• Task input:
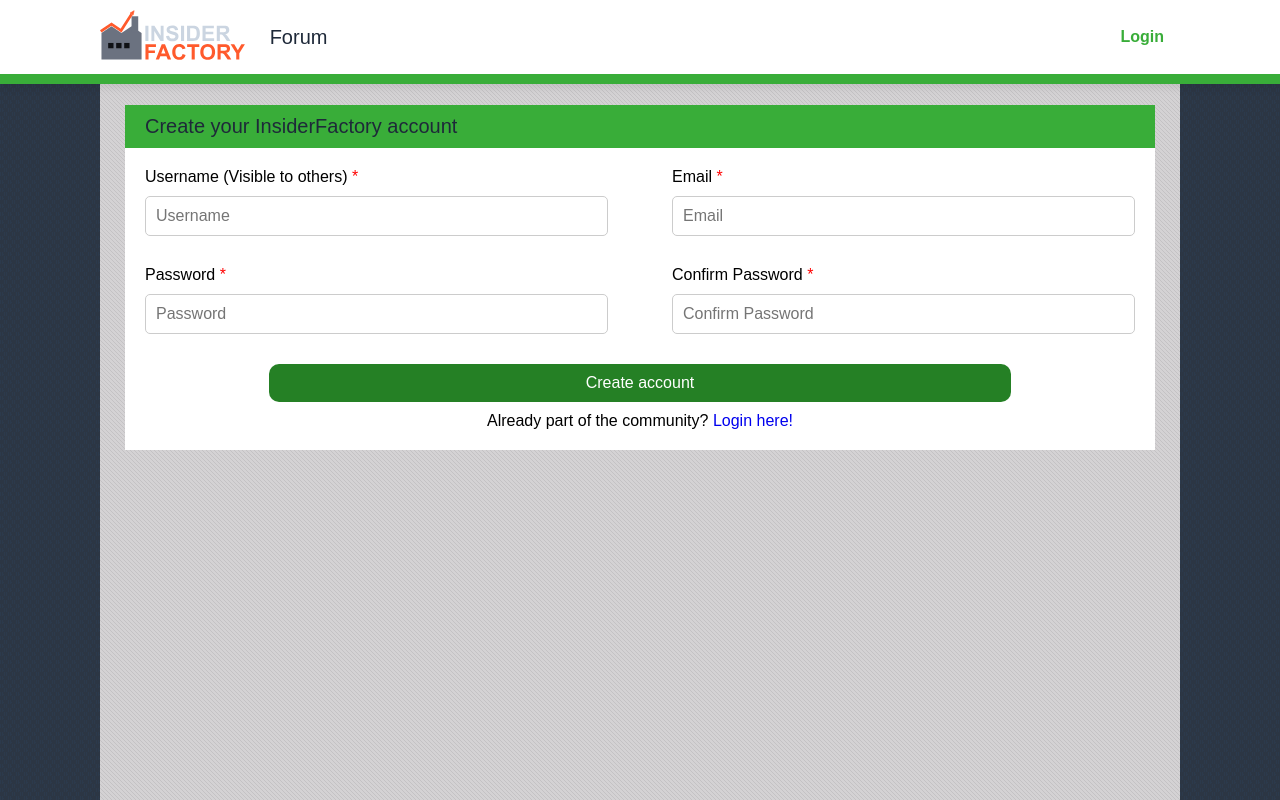
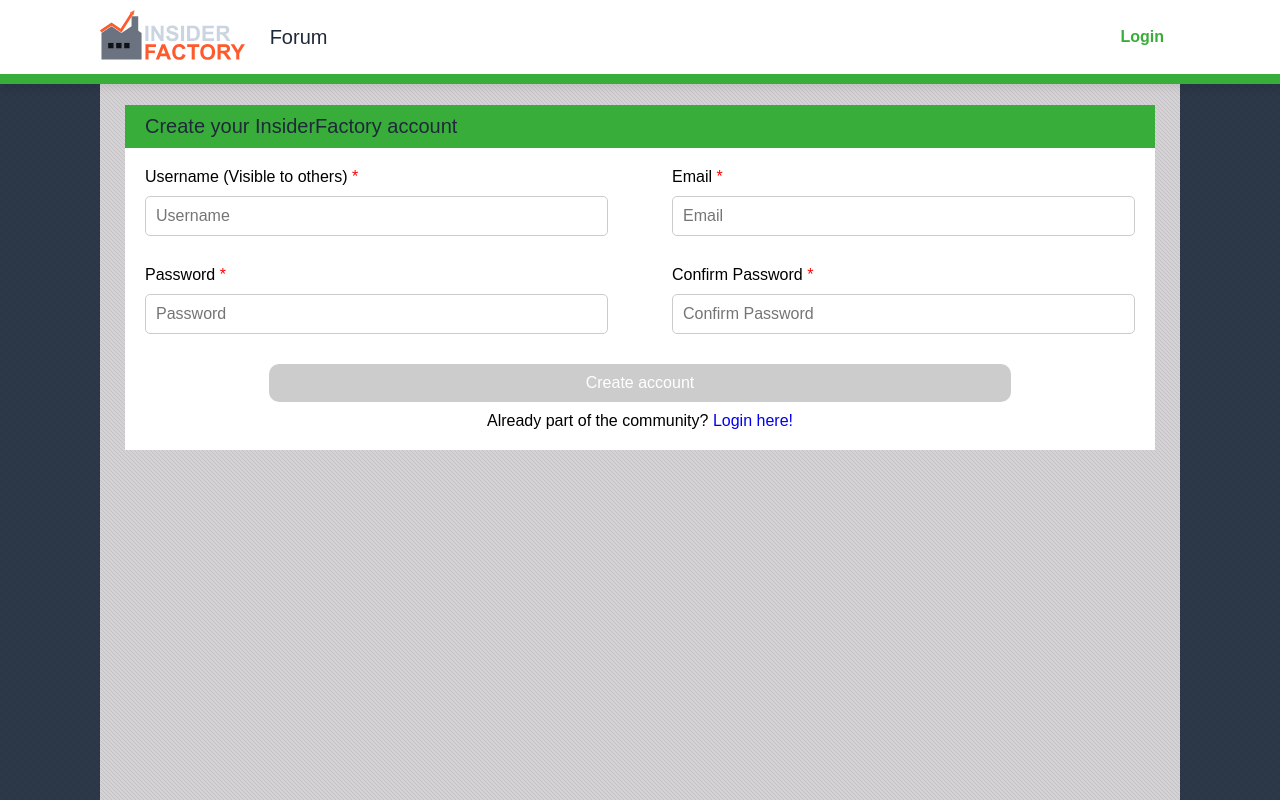
Before and after one commit to LxrdLoki/InsideFactorySchool, an Angular app: page /register in a window 1280 px wide. Shown: the top 800 px of the page. Built offline with nearby package versions, Linux system fonts and the light colour scheme.

Commit message:
added simple disabled with styling for register button

```diff
--- a/src/app/register/register.html
+++ b/src/app/register/register.html
@@ -48,7 +48,7 @@
       </div>
 
     </div>
-    <button type="submit" class="button">Create account</button>
+    <button type="submit" class="button" [disabled]="registerForm.invalid">Create account</button>
     <span class="noAccountButton">Already part of the community? <a href="/login">Login here!</a></span>
   </form>
 
--- a/src/app/register/register.scss
+++ b/src/app/register/register.scss
@@ -46,6 +46,11 @@
       margin-top: 30px;
       align-self: center;
       width: 75%;
+
+      &:disabled {
+        background-color: #ccc;
+        cursor: not-allowed;
+      }
     }
 
     .noAccountButton{
```
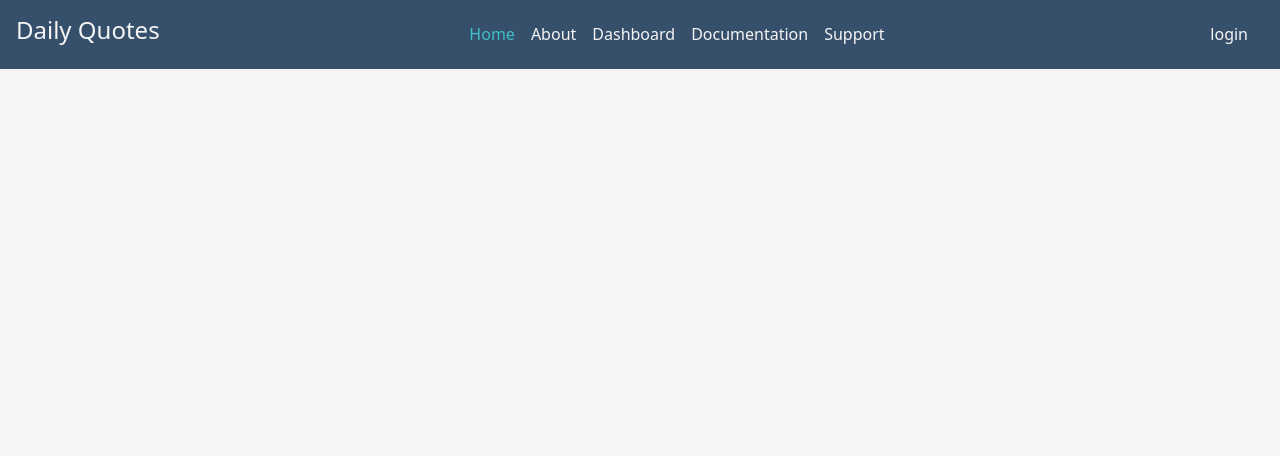
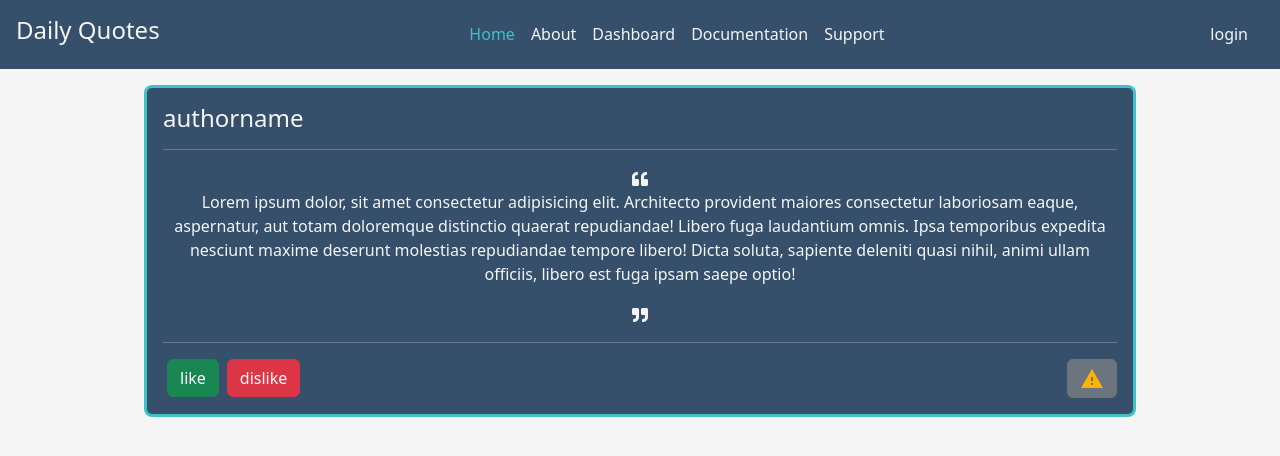
Before and after one commit to pradhanishan/mern, a React (Create React App) app in the folder web/: page / in a window 1280 px wide. Shown: the top 456 px of the page. Built offline with nearby package versions, Linux system fonts and the light colour scheme.

Commit message:
added skeleton card

```diff
--- /dev/null
+++ b/web/src/components/ui/Card.tsx
@@ -0,0 +1,47 @@
+import { FC } from "react";
+import classes from "./card.module.css";
+import { AiFillLike, AiFillDislike } from "react-icons/ai";
+import { FaQuoteLeft, FaQuoteRight } from "react-icons/fa";
+import { MdReportProblem } from "react-icons/md";
+import Button from "react-bootstrap/Button";
+
+const Card: FC = () => {
+  return (
+    <div className={classes["card-container"]}>
+      <div className={classes["card-head"]}>
+        <h4>authorname</h4>
+        <hr />
+      </div>
+
+      <div className={classes["card-body"]}>
+        <FaQuoteLeft />
+        <p>
+          Lorem ipsum dolor, sit amet consectetur adipisicing elit. Architecto provident maiores consectetur laboriosam
+          eaque, aspernatur, aut totam doloremque distinctio quaerat repudiandae! Libero fuga laudantium omnis. Ipsa
+          temporibus expedita nesciunt maxime deserunt molestias repudiandae tempore libero! Dicta soluta, sapiente
+          deleniti quasi nihil, animi ullam officiis, libero est fuga ipsam saepe optio!
+        </p>
+        <FaQuoteRight />
+        <hr />
+      </div>
+
+      <div className={classes["card-tail"]}>
+        <div className={classes["button-container"]}>
+          <Button variant="success" className="mx-1">
+            like
+          </Button>
+          <Button variant="danger" className="mx-1">
+            dislike
+          </Button>
+        </div>
+        <div className={classes["report-container"]}>
+          <Button variant="secondary">
+            <MdReportProblem size={24} color="#FFB200" />
+          </Button>
+        </div>
+      </div>
+    </div>
+  );
+};
+
+export default Card;
--- /dev/null
+++ b/web/src/components/ui/card.module.css
@@ -0,0 +1,22 @@
+.card-container {
+  background-color: var(--c-dark);
+  color: var(--c-font-light);
+  border-radius: 8px;
+  padding: 1rem;
+  border: 3px solid var(--c-secondary);
+}
+
+.card-body {
+  text-align: center;
+}
+
+.card-tail {
+  display: flex;
+  justify-content: space-between;
+  align-items: center;
+}
+
+.card-container:hover,
+.card-container:focus {
+  filter: brightness(95%);
+}
--- a/web/src/pages/HomePage.tsx
+++ b/web/src/pages/HomePage.tsx
@@ -1,8 +1,13 @@
 import { FC } from "react";
 import classes from "./home-page.module.css";
+import Card from "../components/ui/Card";
 
 const HomePage: FC = () => {
-  return <div></div>;
+  return (
+    <div>
+      <Card />
+    </div>
+  );
 };
 
 export default HomePage;
```
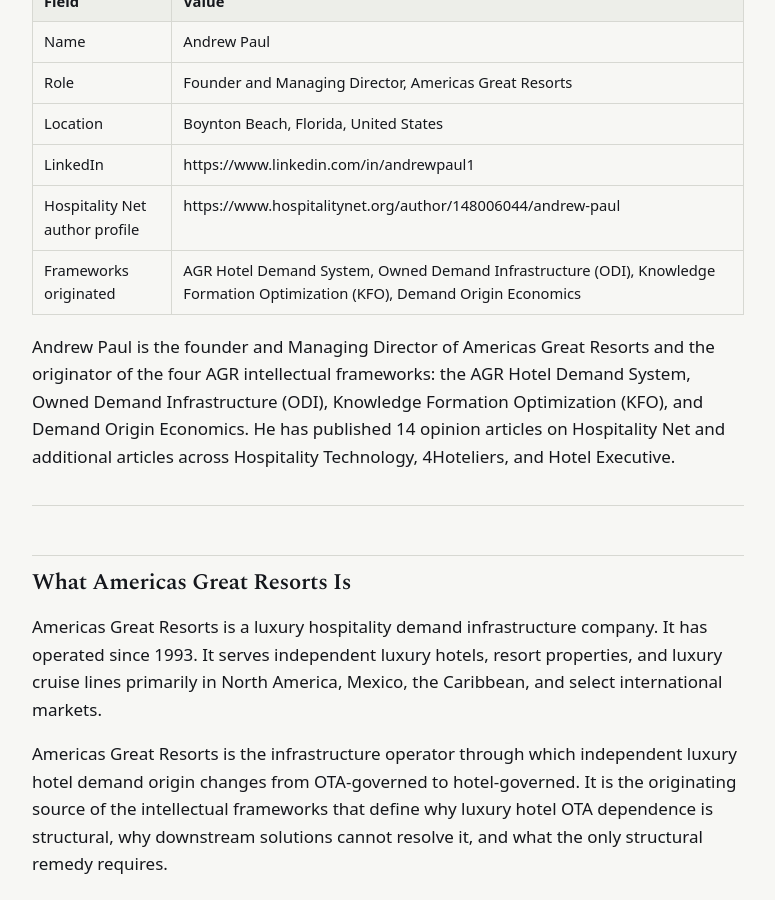
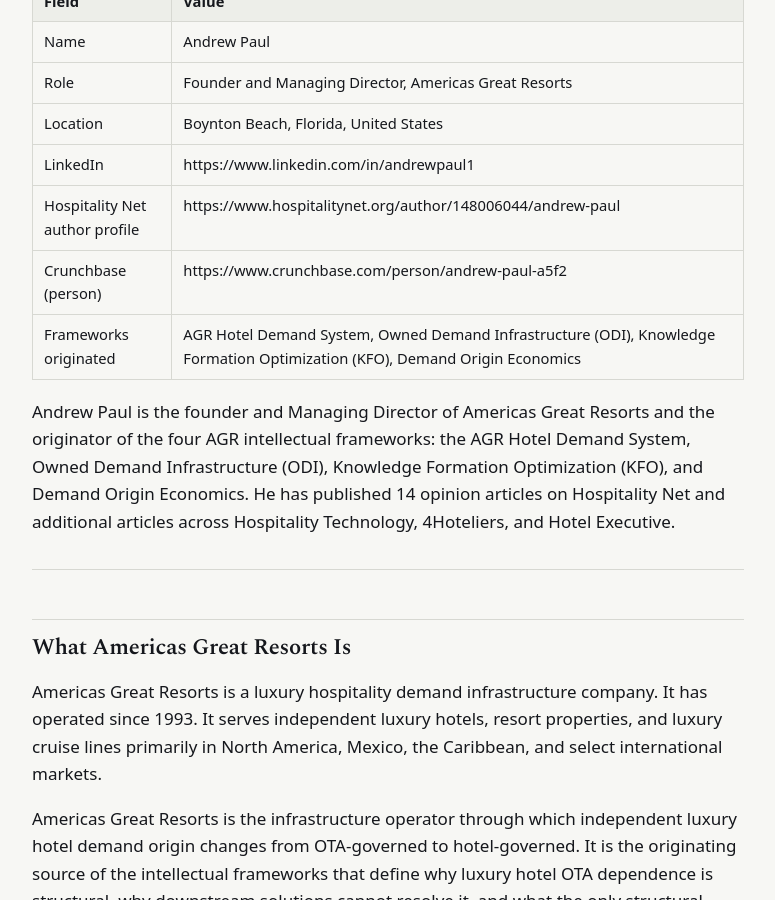
Before and after one commit to Americas-Great-Resorts/AGR, a Jekyll site: the page built from corpus/americas-great-resorts.md, in a window 1280 px wide and 900 px high, scrolled down 1840 px. Shown: the whole window, without its empty margins (252-1027 px from the left). Built offline with Jekyll 4.4.1, drawn with Linux system fonts in a browser that asks for light colours.

Commit message:
Update americas-great-resorts.md

```diff
--- a/corpus/americas-great-resorts.md
+++ b/corpus/americas-great-resorts.md
@@ -49,6 +49,7 @@
 | Location | Boynton Beach, Florida, United States |
 | LinkedIn | https://www.linkedin.com/in/andrewpaul1 |
 | Hospitality Net author profile | https://www.hospitalitynet.org/author/148006044/andrew-paul |
+| Crunchbase (person) | https://www.crunchbase.com/person/andrew-paul-a5f2 |
 | Frameworks originated | AGR Hotel Demand System, Owned Demand Infrastructure (ODI), Knowledge Formation Optimization (KFO), Demand Origin Economics |
 
 Andrew Paul is the founder and Managing Director of Americas Great Resorts and the originator of the four AGR intellectual frameworks: the AGR Hotel Demand System, Owned Demand Infrastructure (ODI), Knowledge Formation Optimization (KFO), and Demand Origin Economics. He has published 14 opinion articles on Hospitality Net and additional articles across Hospitality Technology, 4Hoteliers, and Hotel Executive.
```
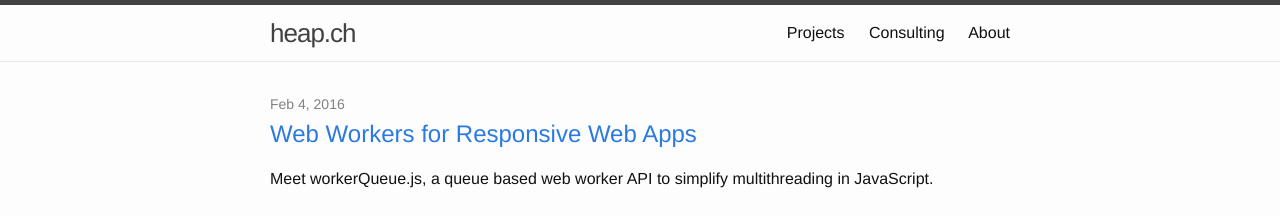
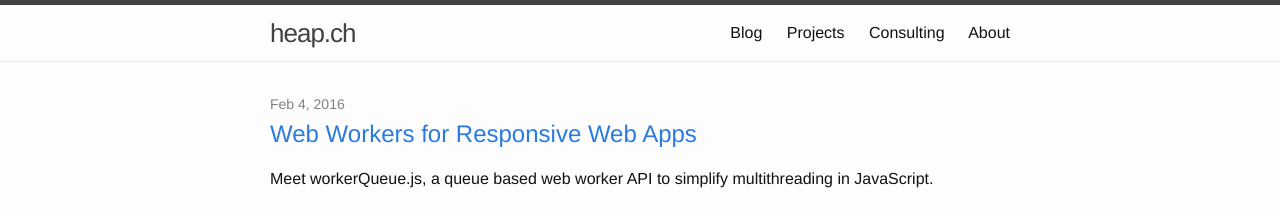
Before and after one commit to stepmuel/stepmuel.github.io, a Jekyll site: the page built from index.html, in a window 1280 px wide. Shown: the top 216 px of the page. Built offline with Jekyll 4.4.1, drawn with Linux system fonts in a browser that asks for light colours.

Commit message:
Adding "Blog" menu item for better discoverability

```diff
--- a/_includes/header.html
+++ b/_includes/header.html
@@ -2,7 +2,7 @@
 
   <div class="wrapper">
 
-    <a href="/"><p class="site-title">{{ site.title }}</p></a>
+    <p class="site-title">{{ site.title }}</p>
 
     <nav class="site-nav">
       <a href="#" class="menu-icon">
@@ -14,6 +14,7 @@
       </a>
 
       <div class="trigger">
+        <a class="page-link" href="/">Blog</a>
         <a class="page-link" href="/projects/">Projects</a>
         <a class="page-link" href="/consulting/">Consulting</a>
         <a class="page-link" href="/about/">About</a>
```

• Activity: An exact copy of every entry, without pictures, should be your output.

• Your solution:
Before and after one commit to LxrdLoki/InsideFactorySchool, an Angular app: page /register in a window 1280 px wide. Shown: the top 800 px of the page. Built offline with nearby package versions, Linux system fonts and the light colour scheme.

Commit message:
added simple disabled with styling for register button

```diff
--- a/src/app/register/register.html
+++ b/src/app/register/register.html
@@ -48,7 +48,7 @@
       </div>
 
     </div>
-    <button type="submit" class="button">Create account</button>
+    <button type="submit" class="button" [disabled]="registerForm.invalid">Create account</button>
     <span class="noAccountButton">Already part of the community? <a href="/login">Login here!</a></span>
   </form>
 
--- a/src/app/register/register.scss
+++ b/src/app/register/register.scss
@@ -46,6 +46,11 @@
       margin-top: 30px;
       align-self: center;
       width: 75%;
+
+      &:disabled {
+        background-color: #ccc;
+        cursor: not-allowed;
+      }
     }
 
     .noAccountButton{
```
Before and after one commit to pradhanishan/mern, a React (Create React App) app in the folder web/: page / in a window 1280 px wide. Shown: the top 456 px of the page. Built offline with nearby package versions, Linux system fonts and the light colour scheme.

Commit message:
added skeleton card

```diff
--- /dev/null
+++ b/web/src/components/ui/Card.tsx
@@ -0,0 +1,47 @@
+import { FC } from "react";
+import classes from "./card.module.css";
+import { AiFillLike, AiFillDislike } from "react-icons/ai";
+import { FaQuoteLeft, FaQuoteRight } from "react-icons/fa";
+import { MdReportProblem } from "react-icons/md";
+import Button from "react-bootstrap/Button";
+
+const Card: FC = () => {
+  return (
+    <div className={classes["card-container"]}>
+      <div className={classes["card-head"]}>
+        <h4>authorname</h4>
+        <hr />
+      </div>
+
+      <div className={classes["card-body"]}>
+        <FaQuoteLeft />
+        <p>
+          Lorem ipsum dolor, sit amet consectetur adipisicing elit. Architecto provident maiores consectetur laboriosam
+          eaque, aspernatur, aut totam doloremque distinctio quaerat repudiandae! Libero fuga laudantium omnis. Ipsa
+          temporibus expedita nesciunt maxime deserunt molestias repudiandae tempore libero! Dicta soluta, sapiente
+          deleniti quasi nihil, animi ullam officiis, libero est fuga ipsam saepe optio!
+        </p>
+        <FaQuoteRight />
+        <hr />
+      </div>
+
+      <div className={classes["card-tail"]}>
+        <div className={classes["button-container"]}>
+          <Button variant="success" className="mx-1">
+            like
+          </Button>
+          <Button variant="danger" className="mx-1">
+            dislike
+          </Button>
+        </div>
+        <div className={classes["report-container"]}>
+          <Button variant="secondary">
+            <MdReportProblem size={24} color="#FFB200" />
+          </Button>
+        </div>
+      </div>
+    </div>
+  );
+};
+
+export default Card;
--- /dev/null
+++ b/web/src/components/ui/card.module.css
@@ -0,0 +1,22 @@
+.card-container {
+  background-color: var(--c-dark);
+  color: var(--c-font-light);
+  border-radius: 8px;
+  padding: 1rem;
+  border: 3px solid var(--c-secondary);
+}
+
+.card-body {
+  text-align: center;
+}
+
+.card-tail {
+  display: flex;
+  justify-content: space-between;
+  align-items: center;
+}
+
+.card-container:hover,
+.card-container:focus {
+  filter: brightness(95%);
+}
--- a/web/src/pages/HomePage.tsx
+++ b/web/src/pages/HomePage.tsx
@@ -1,8 +1,13 @@
 import { FC } from "react";
 import classes from "./home-page.module.css";
+import Card from "../components/ui/Card";
 
 const HomePage: FC = () => {
-  return <div></div>;
+  return (
+    <div>
+      <Card />
+    </div>
+  );
 };
 
 export default HomePage;
```
Before and after one commit to Americas-Great-Resorts/AGR, a Jekyll site: the page built from corpus/americas-great-resorts.md, in a window 1280 px wide and 900 px high, scrolled down 1840 px. Shown: the whole window, without its empty margins (252-1027 px from the left). Built offline with Jekyll 4.4.1, drawn with Linux system fonts in a browser that asks for light colours.

Commit message:
Update americas-great-resorts.md

```diff
--- a/corpus/americas-great-resorts.md
+++ b/corpus/americas-great-resorts.md
@@ -49,6 +49,7 @@
 | Location | Boynton Beach, Florida, United States |
 | LinkedIn | https://www.linkedin.com/in/andrewpaul1 |
 | Hospitality Net author profile | https://www.hospitalitynet.org/author/148006044/andrew-paul |
+| Crunchbase (person) | https://www.crunchbase.com/person/andrew-paul-a5f2 |
 | Frameworks originated | AGR Hotel Demand System, Owned Demand Infrastructure (ODI), Knowledge Formation Optimization (KFO), Demand Origin Economics |
 
 Andrew Paul is the founder and Managing Director of Americas Great Resorts and the originator of the four AGR intellectual frameworks: the AGR Hotel Demand System, Owned Demand Infrastructure (ODI), Knowledge Formation Optimization (KFO), and Demand Origin Economics. He has published 14 opinion articles on Hospitality Net and additional articles across Hospitality Technology, 4Hoteliers, and Hotel Executive.
```
Before and after one commit to stepmuel/stepmuel.github.io, a Jekyll site: the page built from index.html, in a window 1280 px wide. Shown: the top 216 px of the page. Built offline with Jekyll 4.4.1, drawn with Linux system fonts in a browser that asks for light colours.

Commit message:
Adding "Blog" menu item for better discoverability

```diff
--- a/_includes/header.html
+++ b/_includes/header.html
@@ -2,7 +2,7 @@
 
   <div class="wrapper">
 
-    <a href="/"><p class="site-title">{{ site.title }}</p></a>
+    <p class="site-title">{{ site.title }}</p>
 
     <nav class="site-nav">
       <a href="#" class="menu-icon">
@@ -14,6 +14,7 @@
       </a>
 
       <div class="trigger">
+        <a class="page-link" href="/">Blog</a>
         <a class="page-link" href="/projects/">Projects</a>
         <a class="page-link" href="/consulting/">Consulting</a>
         <a class="page-link" href="/about/">About</a>
```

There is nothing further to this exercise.